Perhaps most importantly, companies in the skilled trades need to do a better job of promoting themselves to a younger generation. For students not wanting to attend a typical four-year university or college, a technical school or two-year community college might make more sense. Additionally, companies also might consider seeking out students with exceptional mechanical and technical skills for employment.
Looking to a younger generation to fill jobs once held by Baby Boomers won’t occur without overcoming a set of unique challenges, however.
According to The Society for Human Resource Management, finding potential employees with science, technology, engineering and math skills today has become more difficult for human resource professionals. Surprisingly, SHRM found that more than 40 percent of job applicants lack basic computer skills. Human resource professionals do not foresee the problem of skills shortages going away. On the contrary, future employees will be required to be even better educated and skilled than today.
Beyond the challenge of finding qualified workers, learning how to meet the expectations and work habits of a younger generation is a factor.
Studies show that young people expect promotions more quickly, change jobs more frequently and look to an employer to provide them with perks such as gym memberships and child care. Younger employees also want to feel good about their company, to feel like they are contributing and to know they will be rewarded. While Baby Boomers are known for stepping in to complete a variety of tasks as needed, young people want to know exactly what is expected of them. The benefits of hiring younger, tech-savvy employees, however, include the infusion of new energy and ideas into a company.

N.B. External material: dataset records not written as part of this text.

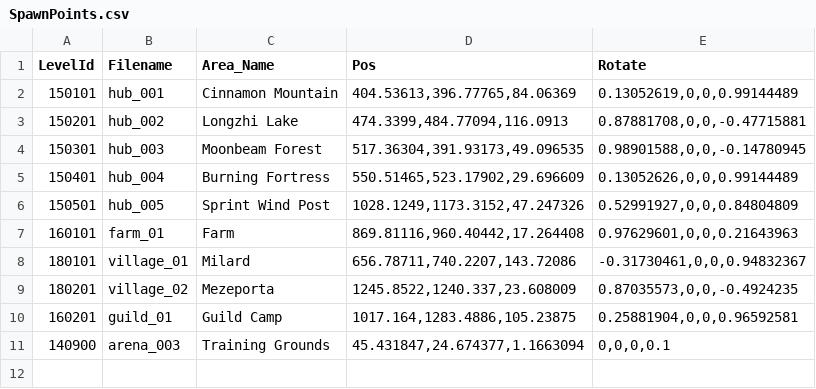
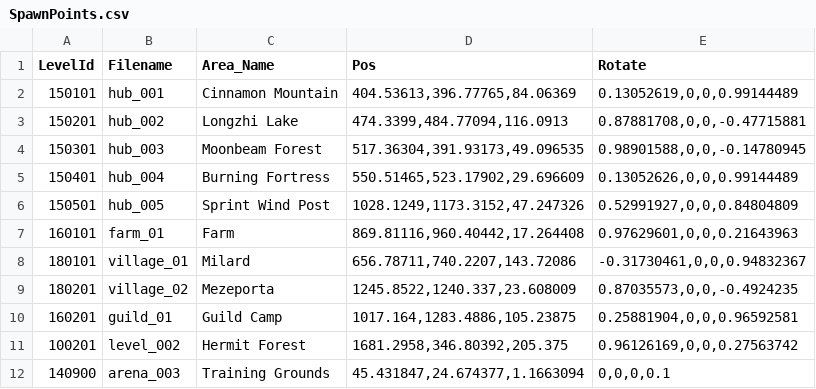
Before and after one commit to MajiKau/Arrowgene.MonsterHunterOnline, a CSV file: Arrowgene.MonsterHunterOnline.Service/Files/Static/SpawnPoints.csv, drawn as a sheet.

Commit message:
Couple handlers and spawn point stuff

```diff
--- a/Arrowgene.MonsterHunterOnline.Service/Files/Static/SpawnPoints.csv
+++ b/Arrowgene.MonsterHunterOnline.Service/Files/Static/SpawnPoints.csv
@@ -10,2 +10,3 @@
  160201, guild_01  , Guild Camp       , "1017.164,1283.4886,105.23875" , "0.25881904,0,0,0.96592581"
+ 100201, level_002 , Hermit Forest    , "1681.2958,346.80392,205.375"  , "0.96126169,0,0,0.27563742"
  140900, arena_003 , Training Grounds , "45.431847,24.674377,1.1663094", "0,0,0,0.1"
```
Also changed, not shown: 11 other files.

Baby Boomers – the generation of Americans born in the 19 years succeeding WWII – have achieved much in their lives, and now they are reaching retirement age in droves.
As Boomers retire, employers will need to plan and prepare for the massive amount of knowledge and skills leaving the workplace. And they will need to anticipate employees from younger generations whose goals and expectations differ. By taking steps such as transferring knowledge to new-hires, cross-training, documenting procedures, and offering part-time work to retirees, employers will be better positioned for the many changes ahead.
Would you like help in preparing your building or facility for life after a long-time facility leader or maintenance employee has retired? Please contact Joe Reintjes at firstname.lastname@example.org, or Curtis Winter at email@example.com. Or call 316-265-9655.
Knipp Services works with commercial and industrial building owners to identify solutions to reduce downtime and increase building efficiency. We provide services that enable building owners to have a high-performance building.
Topics: Baby Boomer Retirements